Conservative strategists are predicting that as few as three cities will vote in favour of a directly elected mayor this May despite cities minister Greg Clark’s hailing a “new era of people power”, the Financial Times writes. The paper reports that Birmingham will most likely say yes to a directly elected mayor, with Leeds and Bristol expected to follow suit. However, with local party groups actively opposing the idea in many areas, the remaining seven cities are predicted to vote no in the referenda.
Despite this, Simon Jenkins argues in his Guardian column that elected mayors will “destroy our shadowy civic mafias” and “revive cities held back by party complacency and Whitehall’s dead hand”. He says cities’ “lack of mandated champions” has allowed central government to “deaden their enterprise.” Jenkins says the mayoral election contests in Liverpool and Salford are proving “staid” but the situation in Birmingham is “most exciting” because three established Labour politicians are shaping up for the party nomination.
Elsewhere, the Financial Times writes that MPs are concerned with the turn to fourth-party voting ahead of the local elections in May as George Galloway is sworn in as an MP for the Respect party and campaigners are met with widespread voter disillusionment on the doorstep. A YouGov tracker poll shows support for “others” has risen from 8% to 17% and the paper says the UK Independent Party and the Greens are expected to benefit from the “anti-politics” mood with both Liberal Democrats and Labour set to lose out.
Many elderly and disabled people face cuts in support and assistance as local councils struggle to fulfil the savings requirements set out in the social care budgets, the Independent reveals today. The paper conducted a survey into care spending in over 30 authorities revealing that spending was due to be cut by an average of 3%this year, while the number of people over 85 has increased by more than 250,000 in the last six years.
Meanwhile, the Daily Mail reports that elderly women are 40 per cent more likely than elderly men to go into care homes, according to research by Queen’s University Belfast.
NHS hospitals have been told by regulator Monitor to increase their savings by 50%, the Financial Times reports. In a letter to hospital managers, the watchdog ramped up its previous demand for 4.6% savings year on year from 2013 to 7% each year.

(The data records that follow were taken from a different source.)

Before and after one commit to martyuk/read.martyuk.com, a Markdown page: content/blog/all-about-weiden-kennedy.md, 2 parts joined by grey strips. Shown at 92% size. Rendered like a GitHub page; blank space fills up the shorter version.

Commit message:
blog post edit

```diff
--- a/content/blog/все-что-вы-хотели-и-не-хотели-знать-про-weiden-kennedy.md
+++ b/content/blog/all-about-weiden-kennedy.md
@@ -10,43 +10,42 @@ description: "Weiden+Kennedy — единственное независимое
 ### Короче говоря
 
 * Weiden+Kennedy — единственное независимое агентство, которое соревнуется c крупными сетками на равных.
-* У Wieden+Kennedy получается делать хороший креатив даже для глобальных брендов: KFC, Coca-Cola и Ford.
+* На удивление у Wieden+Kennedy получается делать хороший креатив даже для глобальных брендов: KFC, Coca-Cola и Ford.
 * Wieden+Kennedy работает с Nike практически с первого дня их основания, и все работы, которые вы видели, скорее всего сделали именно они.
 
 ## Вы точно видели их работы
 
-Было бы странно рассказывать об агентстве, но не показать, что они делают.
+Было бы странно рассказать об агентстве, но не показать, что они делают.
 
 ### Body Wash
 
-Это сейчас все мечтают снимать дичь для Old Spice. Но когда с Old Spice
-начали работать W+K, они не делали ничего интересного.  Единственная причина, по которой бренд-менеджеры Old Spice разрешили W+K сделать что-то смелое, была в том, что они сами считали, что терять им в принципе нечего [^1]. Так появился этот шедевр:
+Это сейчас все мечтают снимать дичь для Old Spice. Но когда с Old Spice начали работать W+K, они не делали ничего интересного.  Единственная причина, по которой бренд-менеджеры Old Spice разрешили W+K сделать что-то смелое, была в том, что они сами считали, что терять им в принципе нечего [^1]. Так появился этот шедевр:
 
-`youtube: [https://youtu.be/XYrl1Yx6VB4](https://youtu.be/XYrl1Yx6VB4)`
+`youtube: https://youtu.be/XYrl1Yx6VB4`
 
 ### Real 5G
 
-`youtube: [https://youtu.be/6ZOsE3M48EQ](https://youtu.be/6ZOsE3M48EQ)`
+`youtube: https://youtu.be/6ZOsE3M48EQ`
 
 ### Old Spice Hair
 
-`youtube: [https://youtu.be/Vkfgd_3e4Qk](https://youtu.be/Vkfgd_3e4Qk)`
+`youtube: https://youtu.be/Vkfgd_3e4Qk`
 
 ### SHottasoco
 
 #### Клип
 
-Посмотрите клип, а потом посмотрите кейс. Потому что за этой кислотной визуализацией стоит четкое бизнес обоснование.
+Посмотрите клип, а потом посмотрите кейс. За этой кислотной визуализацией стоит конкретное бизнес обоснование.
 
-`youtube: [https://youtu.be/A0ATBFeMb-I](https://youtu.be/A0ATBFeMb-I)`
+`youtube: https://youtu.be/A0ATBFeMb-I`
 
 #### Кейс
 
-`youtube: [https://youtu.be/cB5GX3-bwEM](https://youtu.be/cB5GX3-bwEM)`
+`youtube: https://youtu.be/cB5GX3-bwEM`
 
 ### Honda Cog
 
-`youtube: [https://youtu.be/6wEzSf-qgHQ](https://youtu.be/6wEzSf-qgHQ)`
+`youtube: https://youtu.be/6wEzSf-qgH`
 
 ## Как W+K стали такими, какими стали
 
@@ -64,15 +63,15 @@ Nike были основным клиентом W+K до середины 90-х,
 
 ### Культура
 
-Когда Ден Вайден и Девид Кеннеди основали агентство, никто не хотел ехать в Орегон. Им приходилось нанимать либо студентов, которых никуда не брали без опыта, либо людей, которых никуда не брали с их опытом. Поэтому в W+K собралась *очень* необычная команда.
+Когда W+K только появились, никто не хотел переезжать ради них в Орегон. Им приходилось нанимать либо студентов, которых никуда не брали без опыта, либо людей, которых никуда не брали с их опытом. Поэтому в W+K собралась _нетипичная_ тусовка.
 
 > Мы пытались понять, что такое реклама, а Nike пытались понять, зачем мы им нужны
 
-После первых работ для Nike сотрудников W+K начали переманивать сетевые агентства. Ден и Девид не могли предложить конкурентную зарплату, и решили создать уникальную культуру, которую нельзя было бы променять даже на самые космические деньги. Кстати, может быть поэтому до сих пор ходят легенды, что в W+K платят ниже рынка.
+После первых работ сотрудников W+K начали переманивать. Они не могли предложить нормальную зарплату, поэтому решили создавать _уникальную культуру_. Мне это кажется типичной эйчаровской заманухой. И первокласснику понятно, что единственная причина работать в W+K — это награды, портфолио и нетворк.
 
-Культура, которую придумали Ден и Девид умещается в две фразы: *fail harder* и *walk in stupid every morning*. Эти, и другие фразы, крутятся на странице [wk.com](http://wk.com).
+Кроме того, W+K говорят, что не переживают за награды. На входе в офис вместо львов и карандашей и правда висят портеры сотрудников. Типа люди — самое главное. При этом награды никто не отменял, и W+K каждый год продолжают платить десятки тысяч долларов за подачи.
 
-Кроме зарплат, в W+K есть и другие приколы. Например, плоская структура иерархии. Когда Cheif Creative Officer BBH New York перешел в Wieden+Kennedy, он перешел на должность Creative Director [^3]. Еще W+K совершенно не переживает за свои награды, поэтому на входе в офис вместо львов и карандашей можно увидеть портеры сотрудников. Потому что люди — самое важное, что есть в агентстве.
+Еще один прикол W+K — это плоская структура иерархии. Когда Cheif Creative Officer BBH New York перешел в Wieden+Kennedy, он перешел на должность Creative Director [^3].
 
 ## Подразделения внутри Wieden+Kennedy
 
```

Pensioners and savers have been “penalised” by the policy of quantitative easing (QE) by the Bank of England. The Telegraph reports that the treasury select committee is warning that creation of £325bn through QE has redistributed money from savers to borrowers and calls for chancellor George Osborne to look into ways of ameliorating the effects of QE in his autumn statement.
The treasury select committee is questioning the sums used in Mr Osborne’s budget to justify the scrapping of the 50p tax rate, the Times writes. Originally set to cost £110m a year, the change in tax rate from 50p to 45p could cost “significantly more or less” than that, the committee reveals in its report on the Budget.
Elsewhere, the Daily Mail reports that other points of contention will also be raised by the Committee, such as the “granny tax”, the VAT on hot pies and church restoration projects and the limit on charitable donations.